* [What you have to do]:
Of all the lines in this material, how many have the word "writer"? Give only the number.

* [Data for this task]:
· · · · ·
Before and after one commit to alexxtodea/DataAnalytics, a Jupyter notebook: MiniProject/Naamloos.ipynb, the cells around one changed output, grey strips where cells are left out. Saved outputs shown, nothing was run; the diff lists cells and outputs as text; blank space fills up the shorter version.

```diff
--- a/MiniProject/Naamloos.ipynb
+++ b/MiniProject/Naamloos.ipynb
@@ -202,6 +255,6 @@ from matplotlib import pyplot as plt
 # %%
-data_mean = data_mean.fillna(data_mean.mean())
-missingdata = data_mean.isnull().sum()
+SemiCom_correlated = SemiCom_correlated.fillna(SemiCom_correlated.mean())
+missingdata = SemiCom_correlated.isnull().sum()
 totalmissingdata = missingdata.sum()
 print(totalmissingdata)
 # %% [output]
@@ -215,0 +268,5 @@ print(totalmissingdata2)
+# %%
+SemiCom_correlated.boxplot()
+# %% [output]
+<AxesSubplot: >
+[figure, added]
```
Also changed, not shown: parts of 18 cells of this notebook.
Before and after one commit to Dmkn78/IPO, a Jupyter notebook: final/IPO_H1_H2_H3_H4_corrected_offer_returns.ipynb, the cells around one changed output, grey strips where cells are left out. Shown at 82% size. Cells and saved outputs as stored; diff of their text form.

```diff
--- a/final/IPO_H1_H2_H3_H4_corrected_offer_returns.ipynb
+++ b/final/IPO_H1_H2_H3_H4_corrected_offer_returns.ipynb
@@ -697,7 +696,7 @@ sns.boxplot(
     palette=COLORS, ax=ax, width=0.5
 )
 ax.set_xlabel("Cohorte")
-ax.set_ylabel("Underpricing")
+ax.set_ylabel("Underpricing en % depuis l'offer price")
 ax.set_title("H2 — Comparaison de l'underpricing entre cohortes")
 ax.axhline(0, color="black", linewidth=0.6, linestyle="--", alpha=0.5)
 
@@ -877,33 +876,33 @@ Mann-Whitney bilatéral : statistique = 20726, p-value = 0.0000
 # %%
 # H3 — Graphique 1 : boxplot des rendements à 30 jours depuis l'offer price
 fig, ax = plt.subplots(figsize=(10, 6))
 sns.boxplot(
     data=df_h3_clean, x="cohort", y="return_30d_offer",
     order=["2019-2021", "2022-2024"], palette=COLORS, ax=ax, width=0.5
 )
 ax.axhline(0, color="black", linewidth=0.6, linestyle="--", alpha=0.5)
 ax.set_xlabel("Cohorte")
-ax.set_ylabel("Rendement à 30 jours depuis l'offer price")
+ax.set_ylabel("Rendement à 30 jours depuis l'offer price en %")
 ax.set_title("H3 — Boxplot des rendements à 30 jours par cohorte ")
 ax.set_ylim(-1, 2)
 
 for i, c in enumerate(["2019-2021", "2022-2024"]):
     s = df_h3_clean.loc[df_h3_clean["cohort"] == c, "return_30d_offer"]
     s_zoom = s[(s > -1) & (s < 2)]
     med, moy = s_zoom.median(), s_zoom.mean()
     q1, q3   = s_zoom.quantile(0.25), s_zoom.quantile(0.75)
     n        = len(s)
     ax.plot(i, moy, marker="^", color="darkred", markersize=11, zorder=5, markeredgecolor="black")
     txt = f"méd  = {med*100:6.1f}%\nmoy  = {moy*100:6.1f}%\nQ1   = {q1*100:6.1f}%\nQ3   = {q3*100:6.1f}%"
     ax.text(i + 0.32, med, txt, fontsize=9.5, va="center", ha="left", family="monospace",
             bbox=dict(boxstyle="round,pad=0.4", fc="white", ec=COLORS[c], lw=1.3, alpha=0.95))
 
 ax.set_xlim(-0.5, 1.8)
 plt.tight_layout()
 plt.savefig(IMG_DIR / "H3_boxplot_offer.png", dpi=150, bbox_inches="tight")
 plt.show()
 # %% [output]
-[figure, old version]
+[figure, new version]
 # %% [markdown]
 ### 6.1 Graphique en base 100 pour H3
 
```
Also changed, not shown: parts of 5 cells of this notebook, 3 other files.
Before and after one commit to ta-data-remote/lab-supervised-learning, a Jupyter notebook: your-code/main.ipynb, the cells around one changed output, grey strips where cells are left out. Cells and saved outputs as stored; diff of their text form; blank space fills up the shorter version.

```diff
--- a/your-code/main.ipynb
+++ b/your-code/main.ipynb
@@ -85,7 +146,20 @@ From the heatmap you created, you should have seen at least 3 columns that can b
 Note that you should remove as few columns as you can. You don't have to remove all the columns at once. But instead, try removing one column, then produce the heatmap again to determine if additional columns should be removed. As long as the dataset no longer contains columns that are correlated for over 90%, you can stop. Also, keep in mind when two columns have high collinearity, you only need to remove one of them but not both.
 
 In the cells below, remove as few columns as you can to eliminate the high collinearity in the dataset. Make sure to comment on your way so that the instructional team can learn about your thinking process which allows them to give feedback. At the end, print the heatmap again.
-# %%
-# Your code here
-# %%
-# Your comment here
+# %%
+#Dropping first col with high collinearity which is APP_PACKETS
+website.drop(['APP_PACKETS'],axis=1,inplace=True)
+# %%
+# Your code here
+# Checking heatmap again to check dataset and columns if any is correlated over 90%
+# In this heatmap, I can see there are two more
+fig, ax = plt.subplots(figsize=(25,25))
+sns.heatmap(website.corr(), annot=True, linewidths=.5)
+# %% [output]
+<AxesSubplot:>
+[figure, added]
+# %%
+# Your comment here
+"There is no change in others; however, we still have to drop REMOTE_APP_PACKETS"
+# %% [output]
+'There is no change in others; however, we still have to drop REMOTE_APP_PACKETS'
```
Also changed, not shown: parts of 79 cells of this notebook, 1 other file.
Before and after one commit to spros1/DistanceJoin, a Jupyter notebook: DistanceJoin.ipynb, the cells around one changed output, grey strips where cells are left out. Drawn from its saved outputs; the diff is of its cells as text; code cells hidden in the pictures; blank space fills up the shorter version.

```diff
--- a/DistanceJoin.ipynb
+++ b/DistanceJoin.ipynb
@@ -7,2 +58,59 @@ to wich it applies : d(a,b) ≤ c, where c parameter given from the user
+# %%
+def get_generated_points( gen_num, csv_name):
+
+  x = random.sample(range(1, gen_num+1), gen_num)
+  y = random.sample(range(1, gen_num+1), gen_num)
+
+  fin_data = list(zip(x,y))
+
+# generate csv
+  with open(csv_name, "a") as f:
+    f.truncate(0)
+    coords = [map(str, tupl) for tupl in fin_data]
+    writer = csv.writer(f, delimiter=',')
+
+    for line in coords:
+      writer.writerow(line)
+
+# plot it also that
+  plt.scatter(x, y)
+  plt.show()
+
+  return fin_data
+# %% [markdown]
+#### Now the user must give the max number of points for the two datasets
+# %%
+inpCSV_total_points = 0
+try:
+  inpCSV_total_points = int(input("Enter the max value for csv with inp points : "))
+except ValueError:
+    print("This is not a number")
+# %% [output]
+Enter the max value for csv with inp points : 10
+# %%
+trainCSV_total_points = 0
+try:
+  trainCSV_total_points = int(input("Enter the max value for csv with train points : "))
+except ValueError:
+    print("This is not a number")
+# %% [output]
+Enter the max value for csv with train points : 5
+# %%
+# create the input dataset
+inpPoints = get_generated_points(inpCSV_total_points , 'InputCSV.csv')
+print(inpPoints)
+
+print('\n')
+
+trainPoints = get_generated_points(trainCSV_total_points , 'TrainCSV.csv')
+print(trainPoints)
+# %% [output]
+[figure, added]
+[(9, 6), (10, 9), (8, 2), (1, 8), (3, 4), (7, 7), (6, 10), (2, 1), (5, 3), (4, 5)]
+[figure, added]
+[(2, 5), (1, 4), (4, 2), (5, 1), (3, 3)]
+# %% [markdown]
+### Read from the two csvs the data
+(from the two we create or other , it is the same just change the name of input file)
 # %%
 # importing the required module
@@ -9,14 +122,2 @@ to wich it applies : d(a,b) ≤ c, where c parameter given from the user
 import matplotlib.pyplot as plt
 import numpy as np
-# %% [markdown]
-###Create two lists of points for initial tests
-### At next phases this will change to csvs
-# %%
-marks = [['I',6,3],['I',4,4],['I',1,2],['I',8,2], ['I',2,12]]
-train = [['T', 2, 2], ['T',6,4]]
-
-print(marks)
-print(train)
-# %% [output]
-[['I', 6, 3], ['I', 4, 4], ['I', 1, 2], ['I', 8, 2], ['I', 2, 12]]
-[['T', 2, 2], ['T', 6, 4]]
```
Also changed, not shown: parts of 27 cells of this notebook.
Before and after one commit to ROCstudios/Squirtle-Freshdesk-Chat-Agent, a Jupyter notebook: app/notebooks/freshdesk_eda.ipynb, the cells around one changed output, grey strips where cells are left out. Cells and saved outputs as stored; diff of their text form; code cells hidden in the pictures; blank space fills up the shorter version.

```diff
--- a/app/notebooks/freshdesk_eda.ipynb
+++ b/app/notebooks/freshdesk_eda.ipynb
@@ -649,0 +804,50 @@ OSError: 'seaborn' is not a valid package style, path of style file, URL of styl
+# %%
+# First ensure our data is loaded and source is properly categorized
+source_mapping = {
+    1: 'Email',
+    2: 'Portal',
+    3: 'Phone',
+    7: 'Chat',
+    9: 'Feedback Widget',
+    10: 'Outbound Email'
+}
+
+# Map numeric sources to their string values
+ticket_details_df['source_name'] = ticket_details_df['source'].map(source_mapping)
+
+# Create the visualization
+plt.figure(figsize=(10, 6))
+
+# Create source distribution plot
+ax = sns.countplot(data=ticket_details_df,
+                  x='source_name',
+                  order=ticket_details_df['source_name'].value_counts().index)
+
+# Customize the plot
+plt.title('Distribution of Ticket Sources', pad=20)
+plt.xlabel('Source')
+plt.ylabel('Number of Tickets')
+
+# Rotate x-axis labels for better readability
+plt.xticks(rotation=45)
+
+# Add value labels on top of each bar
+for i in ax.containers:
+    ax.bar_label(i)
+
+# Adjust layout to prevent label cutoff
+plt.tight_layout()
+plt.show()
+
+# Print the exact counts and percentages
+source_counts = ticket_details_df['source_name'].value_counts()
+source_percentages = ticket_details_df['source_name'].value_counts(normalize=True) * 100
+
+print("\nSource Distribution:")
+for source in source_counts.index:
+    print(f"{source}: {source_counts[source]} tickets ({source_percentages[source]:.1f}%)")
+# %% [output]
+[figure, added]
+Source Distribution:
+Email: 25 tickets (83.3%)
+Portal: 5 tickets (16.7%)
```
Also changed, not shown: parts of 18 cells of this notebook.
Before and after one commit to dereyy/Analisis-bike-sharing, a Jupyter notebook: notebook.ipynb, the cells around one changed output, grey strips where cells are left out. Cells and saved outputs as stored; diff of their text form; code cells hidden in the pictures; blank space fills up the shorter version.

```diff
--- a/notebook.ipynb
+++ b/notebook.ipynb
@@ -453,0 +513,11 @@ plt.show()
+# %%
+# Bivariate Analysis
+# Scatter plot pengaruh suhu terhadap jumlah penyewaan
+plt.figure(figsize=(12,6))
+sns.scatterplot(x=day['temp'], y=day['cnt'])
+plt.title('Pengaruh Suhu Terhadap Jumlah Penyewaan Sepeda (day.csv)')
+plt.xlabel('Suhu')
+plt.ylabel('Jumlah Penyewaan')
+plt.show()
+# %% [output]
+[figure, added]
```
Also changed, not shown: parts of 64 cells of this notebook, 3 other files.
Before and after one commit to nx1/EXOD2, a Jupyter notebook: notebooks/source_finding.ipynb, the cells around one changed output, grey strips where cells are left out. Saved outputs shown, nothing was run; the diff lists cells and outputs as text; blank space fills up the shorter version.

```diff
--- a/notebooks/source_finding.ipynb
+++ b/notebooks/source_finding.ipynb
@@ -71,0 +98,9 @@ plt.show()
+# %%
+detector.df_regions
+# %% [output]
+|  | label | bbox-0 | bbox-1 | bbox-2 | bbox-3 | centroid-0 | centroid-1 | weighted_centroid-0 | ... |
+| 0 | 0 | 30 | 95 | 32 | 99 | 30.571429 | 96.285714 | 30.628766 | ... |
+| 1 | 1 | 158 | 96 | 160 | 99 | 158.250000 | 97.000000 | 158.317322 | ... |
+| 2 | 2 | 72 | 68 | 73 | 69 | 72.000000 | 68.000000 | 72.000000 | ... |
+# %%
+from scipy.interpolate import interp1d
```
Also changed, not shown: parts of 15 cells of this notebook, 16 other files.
· · · · ·
* [Task output]:
2